==== RECORDS SHOWN ====
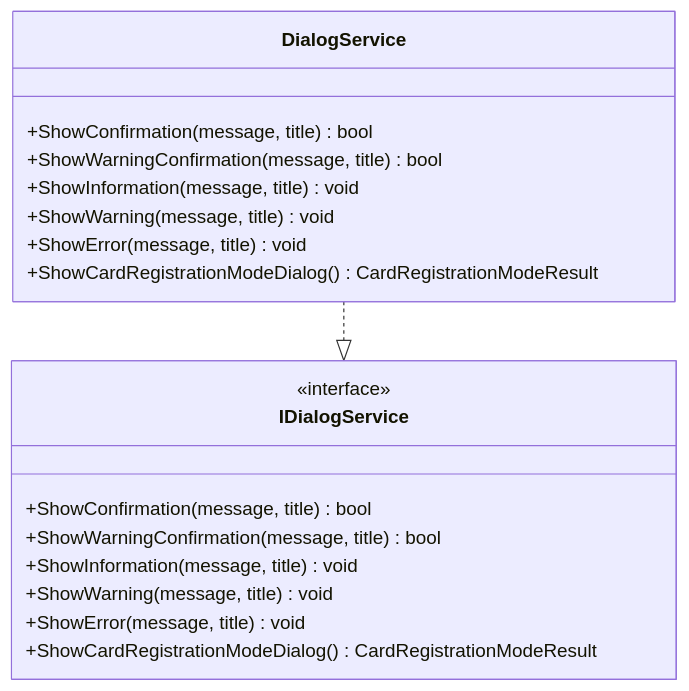
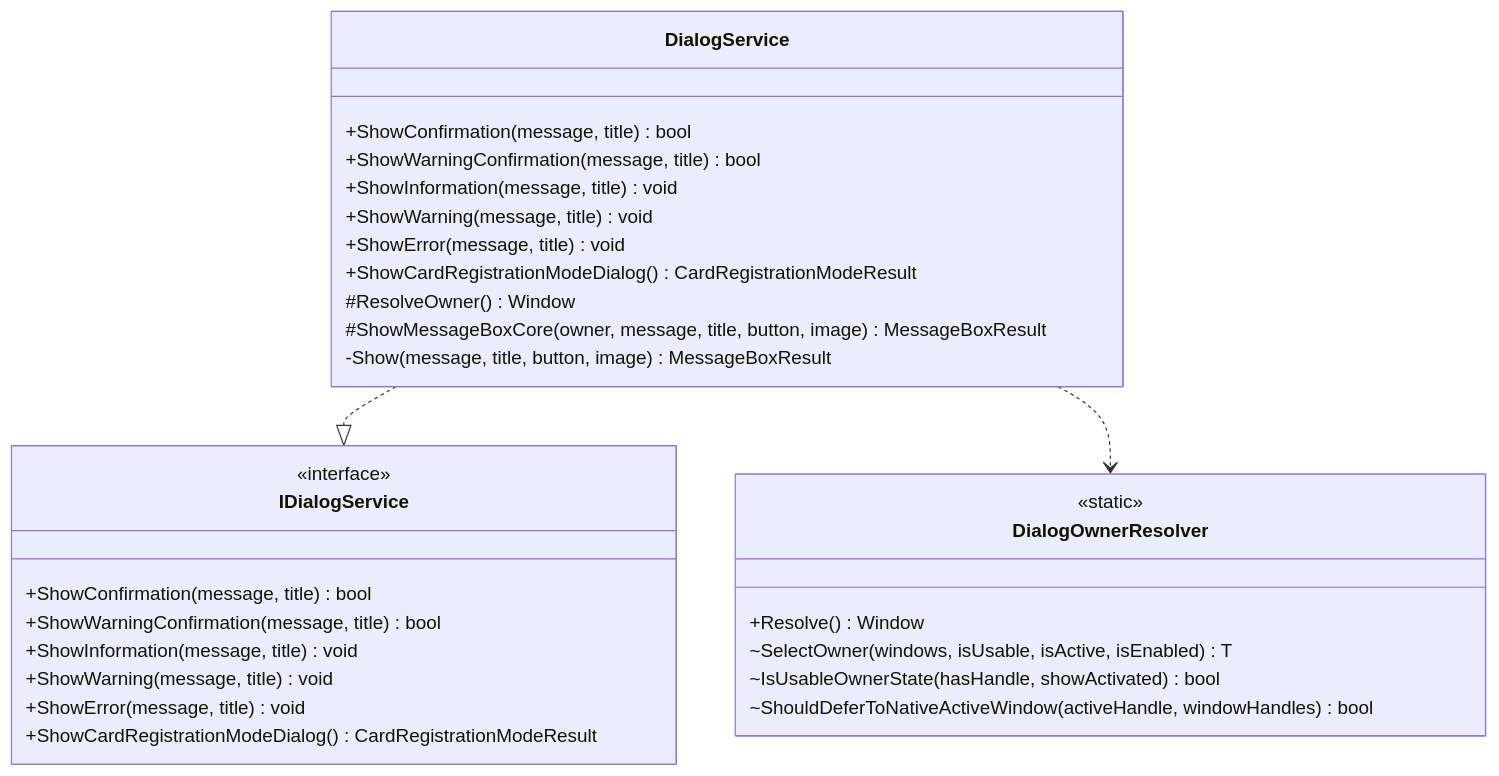
One commit to kuwayamamasayuki/ICCardManager changed diagram 28 of 51 in ICCardManager/docs/design/05_クラス設計書.md. Above: the diagram before and after it, drawn with Mermaid. The commit also changed other lines of this file and 9 other files, not shown here.

Commit message:
fix: MessageBox にオーナーを渡し、ダイアログ背後のボタンを押せなくする (#1794) (#1838)

````diff
--- a/ICCardManager/docs/design/05_クラス設計書.md
+++ b/ICCardManager/docs/design/05_クラス設計書.md
@@ -1647,23 +1647,35 @@
 ```mermaid
 classDiagram
     class IDialogService {
         <<interface>>
         +ShowConfirmation(message, title) bool
         +ShowWarningConfirmation(message, title) bool
         +ShowInformation(message, title) void
         +ShowWarning(message, title) void
         +ShowError(message, title) void
         +ShowCardRegistrationModeDialog() CardRegistrationModeResult
     }
 
     class DialogService {
         +ShowConfirmation(message, title) bool
         +ShowWarningConfirmation(message, title) bool
         +ShowInformation(message, title) void
         +ShowWarning(message, title) void
         +ShowError(message, title) void
         +ShowCardRegistrationModeDialog() CardRegistrationModeResult
+        #ResolveOwner() Window
+        #ShowMessageBoxCore(owner, message, title, button, image) MessageBoxResult
+        -Show(message, title, button, image) MessageBoxResult
+    }
+
+    class DialogOwnerResolver {
+        <<static>>
+        +Resolve() Window
+        ~SelectOwner(windows, isUsable, isActive, isEnabled) T
+        ~IsUsableOwnerState(hasHandle, showActivated) bool
+        ~ShouldDeferToNativeActiveWindow(activeHandle, windowHandles) bool
     }
 
     DialogService ..|> IDialogService
+    DialogService ..> DialogOwnerResolver
 ```
````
====
◆ AIM OF THE EXERCISE:
Pull each line that includes the word "IDialogService" out of the material above.

◆ RESULT BELOW:
     class IDialogService {
     DialogService ..|> IDialogService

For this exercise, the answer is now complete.